Scientifically, the only difference between adult acne and acne is that adults get adult acne. (Groundbreaking discovery, right?) But much like acne itself, scientists are at odds with each other over what the causes of adult acne actually is. The affliction, then, feels modern—and so, the first hypothesis is that it’s about what we’re eating and what we’re exposed to. A 1999 study from the UK reported that in the space of a decade, the average age of an adult with acne rose from 20.5 to 26.5. One *possible* driving factor here? Certain kinds of carbs.

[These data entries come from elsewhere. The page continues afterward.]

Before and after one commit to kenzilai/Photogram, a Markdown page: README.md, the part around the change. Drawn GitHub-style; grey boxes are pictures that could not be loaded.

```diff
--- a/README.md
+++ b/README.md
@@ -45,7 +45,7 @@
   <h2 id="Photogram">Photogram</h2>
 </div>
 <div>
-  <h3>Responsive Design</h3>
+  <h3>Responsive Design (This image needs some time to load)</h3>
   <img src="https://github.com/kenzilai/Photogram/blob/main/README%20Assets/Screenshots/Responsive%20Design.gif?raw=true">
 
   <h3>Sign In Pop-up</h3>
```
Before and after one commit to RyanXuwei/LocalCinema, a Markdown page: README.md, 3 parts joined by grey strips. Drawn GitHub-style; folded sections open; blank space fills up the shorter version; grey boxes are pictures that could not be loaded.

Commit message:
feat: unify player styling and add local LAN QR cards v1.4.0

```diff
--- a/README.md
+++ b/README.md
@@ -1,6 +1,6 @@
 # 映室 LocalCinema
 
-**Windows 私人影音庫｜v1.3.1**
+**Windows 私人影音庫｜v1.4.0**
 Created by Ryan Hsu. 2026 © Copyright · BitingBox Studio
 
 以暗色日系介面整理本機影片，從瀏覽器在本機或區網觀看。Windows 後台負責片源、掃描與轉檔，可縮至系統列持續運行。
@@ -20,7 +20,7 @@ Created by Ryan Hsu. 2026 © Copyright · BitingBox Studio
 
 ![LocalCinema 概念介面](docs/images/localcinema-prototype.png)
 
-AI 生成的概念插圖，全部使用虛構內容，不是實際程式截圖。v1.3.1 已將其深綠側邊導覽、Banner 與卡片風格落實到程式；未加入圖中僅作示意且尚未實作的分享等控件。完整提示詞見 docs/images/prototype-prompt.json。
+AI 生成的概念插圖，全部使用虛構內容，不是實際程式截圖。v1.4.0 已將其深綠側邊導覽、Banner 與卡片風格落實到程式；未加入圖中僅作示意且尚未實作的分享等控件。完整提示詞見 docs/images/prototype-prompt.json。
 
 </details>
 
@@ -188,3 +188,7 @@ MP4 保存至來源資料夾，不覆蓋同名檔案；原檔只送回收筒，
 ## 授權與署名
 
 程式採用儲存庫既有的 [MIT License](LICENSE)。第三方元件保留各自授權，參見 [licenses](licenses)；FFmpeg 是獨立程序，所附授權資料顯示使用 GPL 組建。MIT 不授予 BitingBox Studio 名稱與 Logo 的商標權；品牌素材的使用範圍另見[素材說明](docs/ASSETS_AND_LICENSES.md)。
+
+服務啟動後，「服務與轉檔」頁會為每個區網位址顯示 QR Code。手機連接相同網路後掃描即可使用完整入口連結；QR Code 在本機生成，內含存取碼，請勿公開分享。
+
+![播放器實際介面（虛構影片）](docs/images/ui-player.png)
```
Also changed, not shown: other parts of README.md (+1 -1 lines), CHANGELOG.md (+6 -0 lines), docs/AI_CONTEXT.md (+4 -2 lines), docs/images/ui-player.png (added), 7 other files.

Okay so before we go ahead, a quick disclaimer: We’re not here to shame, but foods that our bodies burn up quite easily, otherwise known as foods with a higher glycemic index, have scientifically been linked with with acne. In a 2016 study, published in the Journal of the American Academy of Dermatology, researchers explored the connection between diet and acne, (think things like our dairy consumption and insulin resistance). What they found was those who ate more foods with a higher glycemic index—so refined breads, cakes and such—had greater instances of acne. Meaning, that those everything bagels we have on Sunday, or the couple slices of pizza we grab on our stumble walk home after a night out, could be showing up on our faces. The key word is could, though, because other research suggests adult acne might be related to something else: hormones.
Let’s quickly recap: That 2007 study from the University of Alabama we mentioned earlier, alongside some more recent studies, all reference how women are much more likely to develop acne than men are. And a key factor in that, at least for women, is suggested to be hormones. Using this point of gender-specific acne, a 2013 Braillian study for example found that for the majority of the women surveyed who had adult acne had higher-than-average levels of both androgen and dehydroepiandrosterone—two hormones involved in menstruation. Which, when translated from scientist, means that women are better candidates for getting acne.
Before anyone freaks out, it’s important to note that there are a lot of studies on what causes adult acne with other theories suggesting genes, excessive makeup or, as a 2017 study from the Nova Derm Dermatology Centre in Warsaw found, stress to be contributing factors. But while adult acne may not have one conclusive cause, the point is that it’s super common, super treatable and super normal to have. So relax, enjoy that bagel, and if anything pops up — you know who to call.
(Us. You call us.)